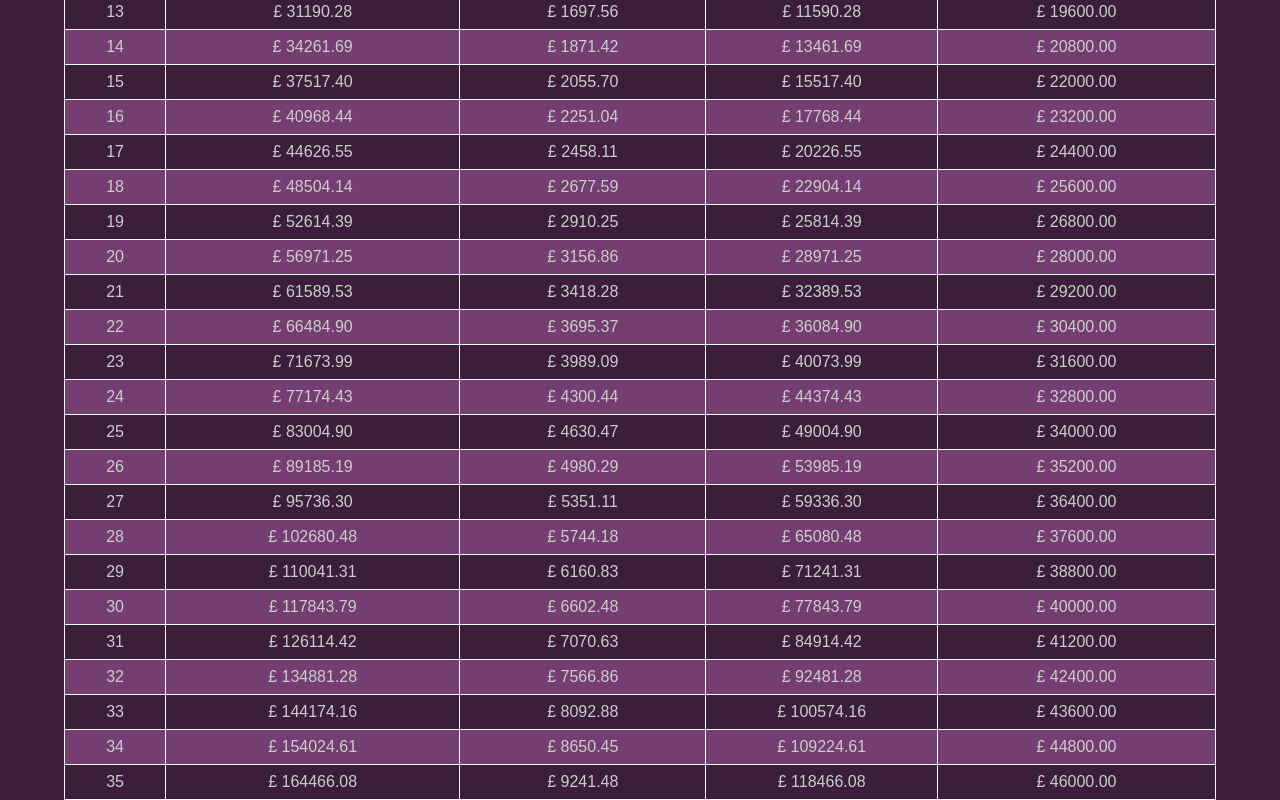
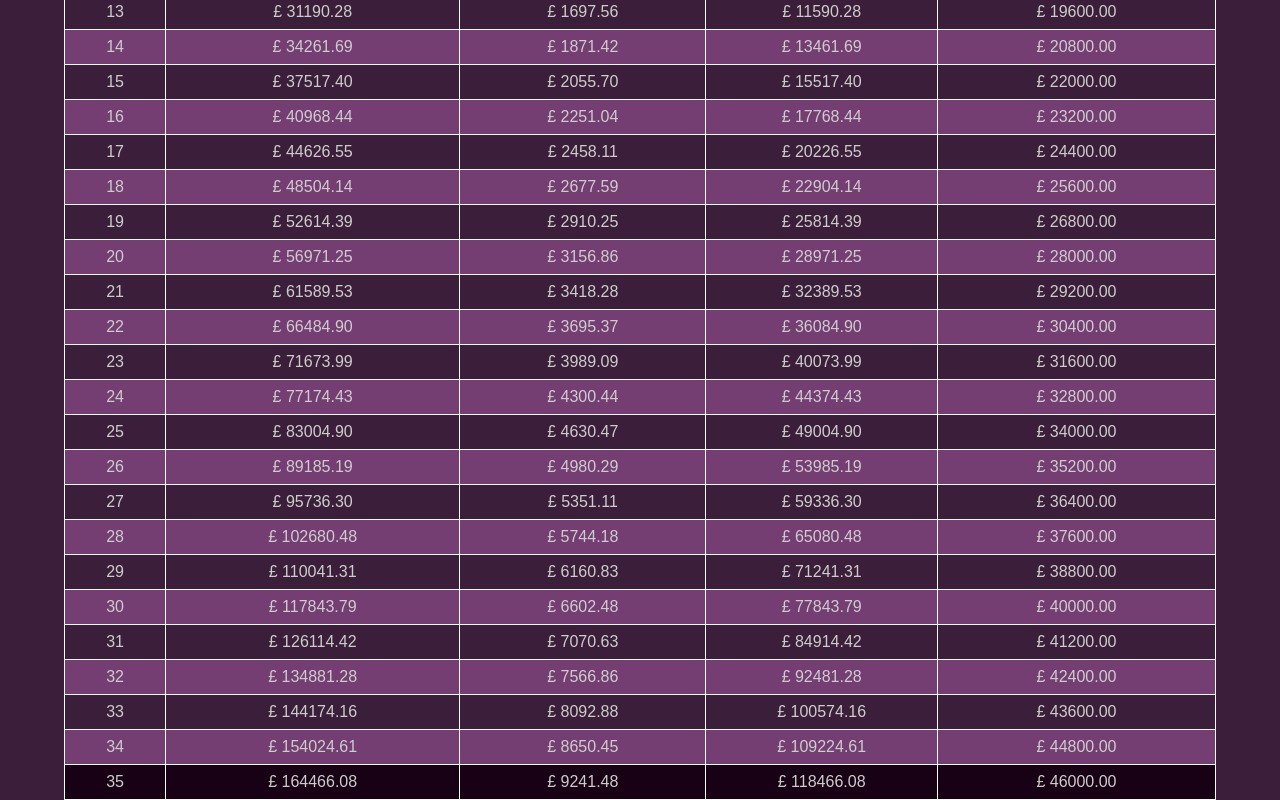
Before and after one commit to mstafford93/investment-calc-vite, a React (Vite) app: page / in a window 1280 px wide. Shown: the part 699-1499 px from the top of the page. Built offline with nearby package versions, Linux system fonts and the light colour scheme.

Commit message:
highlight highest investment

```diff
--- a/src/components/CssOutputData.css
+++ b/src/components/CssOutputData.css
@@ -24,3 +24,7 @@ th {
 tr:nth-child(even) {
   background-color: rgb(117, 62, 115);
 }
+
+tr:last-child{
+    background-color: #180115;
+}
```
------
Directions: Copy every line in the listing above where the string "investment" turns up.

Task output:
Before and after one commit to mstafford93/investment-calc-vite, a React (Vite) app: page / in a window 1280 px wide. Shown: the part 699-1499 px from the top of the page. Built offline with nearby package versions, Linux system fonts and the light colour scheme.
highlight highest investment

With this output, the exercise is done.